Hudnut says adding EV chargers on property is a great customer acquisition tool, and is relatively inexpensive, costing just cents every time a customer plugs. 

“You’re capturing a customer for an hour of two, if you can sell one item to them, you’re out front,” he says. 

The final $59 billion will be divided into three areas: $20 billion for electric school buses, $25 billion for zero-emission transfit vehicles and $14 billion for other tax incentives. 

“Certainly now that we have political leaders that recognize the urgency of the climate crisis, electrical vehicles are a large part of the solution,” Folger says. 

Will it pass? 

As of mid-April, Biden’s infrastructure plan had not passed in the Senate or the House of Representatives. An April 12 CNBC report stated the legislation is still several months from passage. That’s because many parts of the bill are expected to be scrutinized, but EV infrastructure may not be one of them. Folger says there is large bipartisan support for EV funding and that the bill is “more modest” than other democrats have proposed. 

Momentum was already building for EV funding prior to Biden’s announcement. A separate bipartisan bill, the Securing America’s Clean Fuels Infrastructure Act, was introduced in the Senate in March that worked towards several tax credits. 

“One of exciting things about EVs is there is broad support on both sides of the aisle,” she says. “I would certainly say the move towards electrical vehicles is picking up speed.”

However, even if the full funding is approved, Folger says this is just a first step towards net-zero emissions in transportation, which is the number one source of global warming pollution in America. Folger points towards the need for more interoperability between charging stations being at the forefront of that. 

“It’s going to take a lot of proposals, not just this one, to get there,” she says. “It’s certainly a step in the right direction and will be a great investment in helping to move the electric vehicle market forward, but there’s always more we can do to make a bigger difference.”

Additional Aid

Biden’s infrastructure plan also hopes to help another ailing part of the auto industry, the semiconductor shortage. An estimated $50 billion will be used to build up domestic semiconductor production and lessen the dependence on other countries. 

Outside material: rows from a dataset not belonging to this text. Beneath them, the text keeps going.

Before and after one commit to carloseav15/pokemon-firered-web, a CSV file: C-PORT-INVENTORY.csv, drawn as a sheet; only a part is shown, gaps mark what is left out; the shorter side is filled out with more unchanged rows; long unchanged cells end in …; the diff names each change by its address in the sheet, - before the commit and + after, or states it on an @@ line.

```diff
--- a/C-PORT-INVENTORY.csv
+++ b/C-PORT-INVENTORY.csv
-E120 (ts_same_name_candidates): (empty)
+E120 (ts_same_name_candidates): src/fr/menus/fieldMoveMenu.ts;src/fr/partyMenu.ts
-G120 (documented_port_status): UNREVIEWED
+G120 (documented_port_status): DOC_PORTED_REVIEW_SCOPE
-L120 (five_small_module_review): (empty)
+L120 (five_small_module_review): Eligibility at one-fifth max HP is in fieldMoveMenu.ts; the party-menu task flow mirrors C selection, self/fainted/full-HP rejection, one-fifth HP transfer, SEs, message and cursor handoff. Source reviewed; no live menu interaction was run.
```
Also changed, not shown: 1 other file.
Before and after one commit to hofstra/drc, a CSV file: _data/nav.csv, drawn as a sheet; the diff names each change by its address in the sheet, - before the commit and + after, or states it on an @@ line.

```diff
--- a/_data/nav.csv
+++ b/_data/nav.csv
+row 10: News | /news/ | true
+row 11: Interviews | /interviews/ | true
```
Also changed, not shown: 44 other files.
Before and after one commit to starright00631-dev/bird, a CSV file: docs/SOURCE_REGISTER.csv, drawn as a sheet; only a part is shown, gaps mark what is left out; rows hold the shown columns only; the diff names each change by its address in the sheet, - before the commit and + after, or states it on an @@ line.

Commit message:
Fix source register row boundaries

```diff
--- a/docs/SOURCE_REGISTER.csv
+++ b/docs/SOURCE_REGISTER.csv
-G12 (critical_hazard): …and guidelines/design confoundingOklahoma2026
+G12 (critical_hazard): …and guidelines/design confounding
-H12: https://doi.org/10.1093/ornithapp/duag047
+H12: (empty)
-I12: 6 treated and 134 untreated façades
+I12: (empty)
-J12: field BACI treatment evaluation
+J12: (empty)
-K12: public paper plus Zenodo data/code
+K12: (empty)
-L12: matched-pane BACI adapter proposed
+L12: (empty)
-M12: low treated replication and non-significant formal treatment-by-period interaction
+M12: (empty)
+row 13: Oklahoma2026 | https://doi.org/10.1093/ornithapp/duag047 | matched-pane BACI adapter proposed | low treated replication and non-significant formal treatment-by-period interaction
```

Another $46 billion will be invested into clean energy manufacturing, which will help provide additional jobs to build things like EV chargers. This will help address a major point of worry from union groups that believe the plan will disproportionately affect auto workers.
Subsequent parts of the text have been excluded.